First of all, happy October!! In honor of our favorite month, if you will indulge me, I would like to share my recommendations for perfumes that to me evoke fall and Halloween.
Perfume is another one of my interests, and really, fragrance and Halloween have something in common: They both offer transformative means of escape from reality. In a sense, perfume is another type of costume — one that can be worn any day, and anywhere.
Below, in no particular order, are my descriptions of scents that I own and love to wear this time of year. (And for all of you synesthetes out there, I’m even including a color-association label with each one.)
Elixir des Mervielles, by Hermes: This scent would by some be considered a summer scent because it has an unmistakeable saltwater accord. However, I include it here because it contains ambergris, one of the most unique natural substances on the planet. Ambergris is derived from, as one of my favorite perfume bloggers put it bluntly, “whale hairballs.” It is literally a mass of undigested squid regurgitated from the stomach of a whale, which over time turns gray as it hardens in the waves. It is the musk of the sea. Throughout history, witches have used this magical stuff in passion spells and sex potions.
In addition to the ambergris, which is the source of the perfume’s oceanic smell, Elixir des Mervielles also contains a dark chocolate undertone, and a sparkling citrusy effervescence for a top note.
Perfume “color”: Deep orange
Nirvana Rose, by Elizabeth and James: This rich scent is sexy and velvety, but also as pitch-dark and cold as a coffin. Something about the way the rose accord blends with the oud creates a smell that’s very similar to the scent of a fresh leather glove, or an unridden leather saddle. It’s one of those haunting aromas you can’t stop sniffing.
Perfume “color”: Darkest blood red (almost black)
Youth Dew, by Estee Lauder: I know, I know — worst perfume name EVER. Total misnomer, actually; there’s nothing about this fragrance that smells young or dewey. Instead, it has the rich scent of cinnamon, clove, and dark resin. There’s a certain opulence to it — something almost oriental, but more austere. It smells like a pile of wood cut for a bonfire in a fall cabin, left there to gather a pleasant mustiness over the decades, and the warmth of skin brings out a maple-syrup sweetness. It epitomizes autumn for me.

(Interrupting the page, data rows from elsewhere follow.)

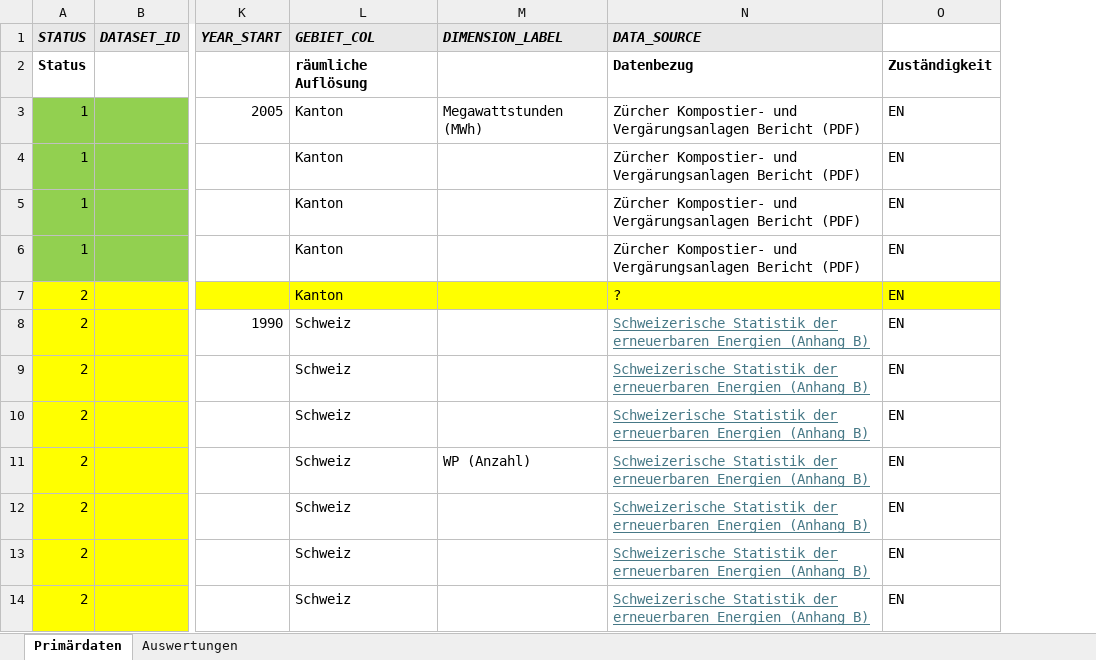
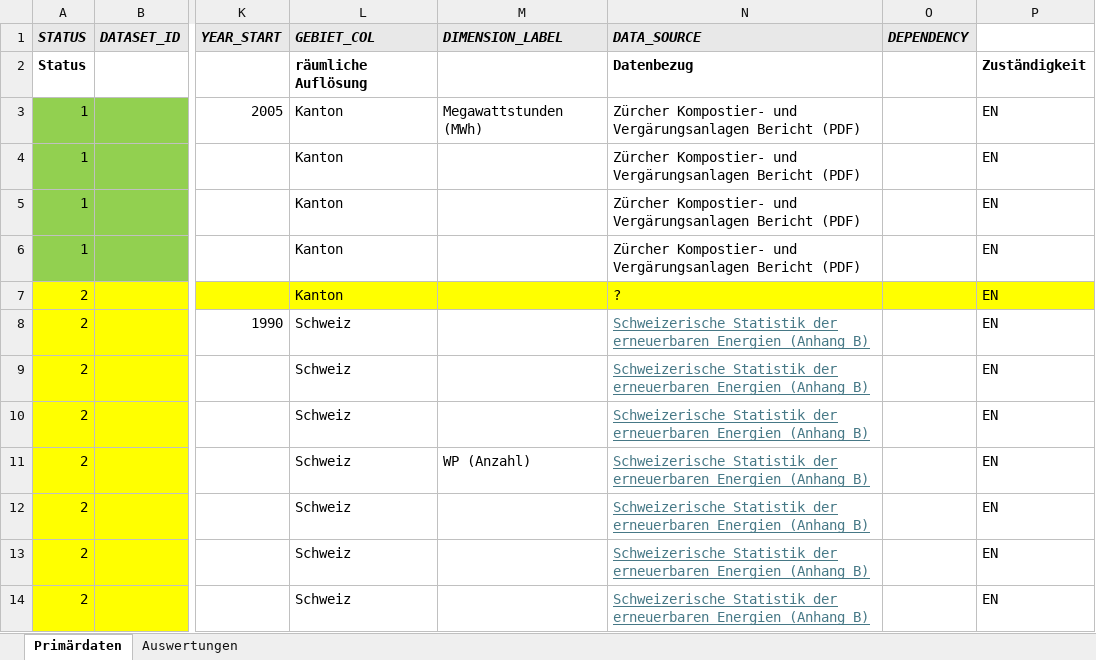
Before and after one commit to awelZH/energy, an Excel workbook: 5204_energie.xlsx, sheet Primärdaten, drawn as a sheet; only a part is shown, gaps mark what is left out; values as stored, in another font and other column widths than the file's, no borders; the diff names each change by its address in the sheet, - before the commit and + after, or states it on an @@ line.

Commit message:
Add files via upload

```diff
--- a/5204_energie.xlsx (sheet Primärdaten)
+++ b/5204_energie.xlsx (sheet Primärdaten)
+column O (DEPENDENCY), empty
```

Perfume “color”: Dark brown
Patchouli: This note has gotten a bad rap after becoming associated with hippies and headshops, but it’s actually the grounding source for many popular mainstream scents, like Christian Dior’s Miss Dior and Thierry Mugler’s Angel. And as I’m sure most of you know, patchouli is the basis for the much-loved Yankee Candle “Witches’ Brew.” It makes my list of Halloween recommendations because, when pure, it smells like wet earth — like, perhaps, dirt being dug for a fresh grave in a forest cemetery.
Perfume “color”: Black
18 La Lune, by Dolce & Gabbana: It is beyond cool that D&G released this line of perfumes, which is inspired by Tarot cards. This one (La Lune, meaning “The Moon,” number 18 in the major arcana) is my favorite of the series, which also includes 1 Le Bateleur (“The Magician”), 3 L’Imperatrice (“The Empress”), 6 L’Amoureaux (“The Lovers”), and 10 La Roue de la Fortune (“The Wheel of Fortune”).
The moon Tarot card symbolizes our subconscious, dreams, and intuition. It can be a warning that we are being irrational or following an illusion, or it can be a reassurance that things are not as they appear. The mysteries embodied by this card are depicted effectively in 18 La Lune, which interprets it as a light, ghostly scent. Delicate as moonlight itself, the ethereal fragrance is clean and slightly powdery — like Ivory soap cut with pale irises — but has a touch of white pepper.
Perfume “color”: White
Chanel No. 22: Once I was stuck in midtown Manhattan looking for shelter from a sudden rainstorm. I ducked into a very small, but very beautiful church, which has staggeringly high Gothic arched ceilings covered in inky blue paint dotted with seven-pointed stars (see photo below). While there, I was spellbound by the smell of the place: the old, fine stone walls filled with a heady, remarkable incense. I asked an usher and found out they actually make the incense there, in the church’s basement. And incidentally, this is also the scent captured by Chanel No. 22. Picture the classic smell of incense, but without all of the smoke: freshly cracked black pepper and sweet pine. Add to this an uplifting shimmer, almost like the fizz of champagne. If ever a scent could be described as holy, this is it.
Perfume “color”: Gold